Collected data entries
+---+

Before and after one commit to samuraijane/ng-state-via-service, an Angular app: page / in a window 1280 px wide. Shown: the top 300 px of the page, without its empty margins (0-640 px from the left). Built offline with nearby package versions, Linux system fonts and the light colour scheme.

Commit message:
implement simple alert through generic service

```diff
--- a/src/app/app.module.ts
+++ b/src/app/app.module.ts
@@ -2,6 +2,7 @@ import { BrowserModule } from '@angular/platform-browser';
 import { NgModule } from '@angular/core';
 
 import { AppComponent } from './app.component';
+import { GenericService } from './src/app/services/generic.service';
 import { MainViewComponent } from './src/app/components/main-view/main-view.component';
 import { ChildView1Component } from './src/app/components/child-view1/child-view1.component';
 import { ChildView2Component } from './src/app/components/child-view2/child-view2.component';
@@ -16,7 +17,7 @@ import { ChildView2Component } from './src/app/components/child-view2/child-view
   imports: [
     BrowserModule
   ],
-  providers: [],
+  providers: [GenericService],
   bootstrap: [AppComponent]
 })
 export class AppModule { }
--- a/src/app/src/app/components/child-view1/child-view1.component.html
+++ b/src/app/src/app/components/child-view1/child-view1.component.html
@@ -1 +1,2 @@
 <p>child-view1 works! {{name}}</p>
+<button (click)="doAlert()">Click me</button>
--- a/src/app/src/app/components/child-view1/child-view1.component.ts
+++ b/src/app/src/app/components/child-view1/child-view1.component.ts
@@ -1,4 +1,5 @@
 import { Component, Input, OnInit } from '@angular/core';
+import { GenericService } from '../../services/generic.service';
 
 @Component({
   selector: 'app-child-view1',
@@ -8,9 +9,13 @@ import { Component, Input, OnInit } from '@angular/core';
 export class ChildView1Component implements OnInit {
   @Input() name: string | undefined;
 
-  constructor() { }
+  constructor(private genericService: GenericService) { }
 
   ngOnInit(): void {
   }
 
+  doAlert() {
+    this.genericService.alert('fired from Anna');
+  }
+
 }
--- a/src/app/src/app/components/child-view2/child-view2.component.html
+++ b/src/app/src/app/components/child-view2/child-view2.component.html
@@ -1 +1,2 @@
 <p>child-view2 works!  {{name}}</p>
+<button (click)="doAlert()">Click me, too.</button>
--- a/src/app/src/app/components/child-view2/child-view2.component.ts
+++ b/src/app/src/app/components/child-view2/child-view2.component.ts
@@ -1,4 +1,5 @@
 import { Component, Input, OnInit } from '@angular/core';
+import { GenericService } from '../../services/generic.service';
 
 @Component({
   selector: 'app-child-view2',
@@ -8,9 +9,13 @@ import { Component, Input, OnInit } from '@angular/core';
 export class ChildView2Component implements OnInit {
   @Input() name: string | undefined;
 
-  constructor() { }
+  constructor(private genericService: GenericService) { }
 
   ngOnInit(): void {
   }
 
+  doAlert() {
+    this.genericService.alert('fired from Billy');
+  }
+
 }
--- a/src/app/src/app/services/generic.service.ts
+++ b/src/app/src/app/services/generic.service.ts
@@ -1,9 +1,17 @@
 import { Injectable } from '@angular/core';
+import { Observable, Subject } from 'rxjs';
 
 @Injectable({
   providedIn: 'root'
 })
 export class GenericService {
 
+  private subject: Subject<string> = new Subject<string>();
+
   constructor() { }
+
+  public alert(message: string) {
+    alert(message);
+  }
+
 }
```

+---+

-- Work instructions --
Nothing should be missing: every line above must be reproduced exactly.

-- Final answer --
Before and after one commit to samuraijane/ng-state-via-service, an Angular app: page / in a window 1280 px wide. Shown: the top 300 px of the page, without its empty margins (0-640 px from the left). Built offline with nearby package versions, Linux system fonts and the light colour scheme.

Commit message:
implement simple alert through generic service

```diff
--- a/src/app/app.module.ts
+++ b/src/app/app.module.ts
@@ -2,6 +2,7 @@ import { BrowserModule } from '@angular/platform-browser';
 import { NgModule } from '@angular/core';
 
 import { AppComponent } from './app.component';
+import { GenericService } from './src/app/services/generic.service';
 import { MainViewComponent } from './src/app/components/main-view/main-view.component';
 import { ChildView1Component } from './src/app/components/child-view1/child-view1.component';
 import { ChildView2Component } from './src/app/components/child-view2/child-view2.component';
@@ -16,7 +17,7 @@ import { ChildView2Component } from './src/app/components/child-view2/child-view
   imports: [
     BrowserModule
   ],
-  providers: [],
+  providers: [GenericService],
   bootstrap: [AppComponent]
 })
 export class AppModule { }
--- a/src/app/src/app/components/child-view1/child-view1.component.html
+++ b/src/app/src/app/components/child-view1/child-view1.component.html
@@ -1 +1,2 @@
 <p>child-view1 works! {{name}}</p>
+<button (click)="doAlert()">Click me</button>
--- a/src/app/src/app/components/child-view1/child-view1.component.ts
+++ b/src/app/src/app/components/child-view1/child-view1.component.ts
@@ -1,4 +1,5 @@
 import { Component, Input, OnInit } from '@angular/core';
+import { GenericService } from '../../services/generic.service';
 
 @Component({
   selector: 'app-child-view1',
@@ -8,9 +9,13 @@ import { Component, Input, OnInit } from '@angular/core';
 export class ChildView1Component implements OnInit {
   @Input() name: string | undefined;
 
-  constructor() { }
+  constructor(private genericService: GenericService) { }
 
   ngOnInit(): void {
   }
 
+  doAlert() {
+    this.genericService.alert('fired from Anna');
+  }
+
 }
--- a/src/app/src/app/components/child-view2/child-view2.component.html
+++ b/src/app/src/app/components/child-view2/child-view2.component.html
@@ -1 +1,2 @@
 <p>child-view2 works!  {{name}}</p>
+<button (click)="doAlert()">Click me, too.</button>
--- a/src/app/src/app/components/child-view2/child-view2.component.ts
+++ b/src/app/src/app/components/child-view2/child-view2.component.ts
@@ -1,4 +1,5 @@
 import { Component, Input, OnInit } from '@angular/core';
+import { GenericService } from '../../services/generic.service';
 
 @Component({
   selector: 'app-child-view2',
@@ -8,9 +9,13 @@ import { Component, Input, OnInit } from '@angular/core';
 export class ChildView2Component implements OnInit {
   @Input() name: string | undefined;
 
-  constructor() { }
+  constructor(private genericService: GenericService) { }
 
   ngOnInit(): void {
   }
 
+  doAlert() {
+    this.genericService.alert('fired from Billy');
+  }
+
 }
--- a/src/app/src/app/services/generic.service.ts
+++ b/src/app/src/app/services/generic.service.ts
@@ -1,9 +1,17 @@
 import { Injectable } from '@angular/core';
+import { Observable, Subject } from 'rxjs';
 
 @Injectable({
   providedIn: 'root'
 })
 export class GenericService {
 
+  private subject: Subject<string> = new Subject<string>();
+
   constructor() { }
+
+  public alert(message: string) {
+    alert(message);
+  }
+
 }
```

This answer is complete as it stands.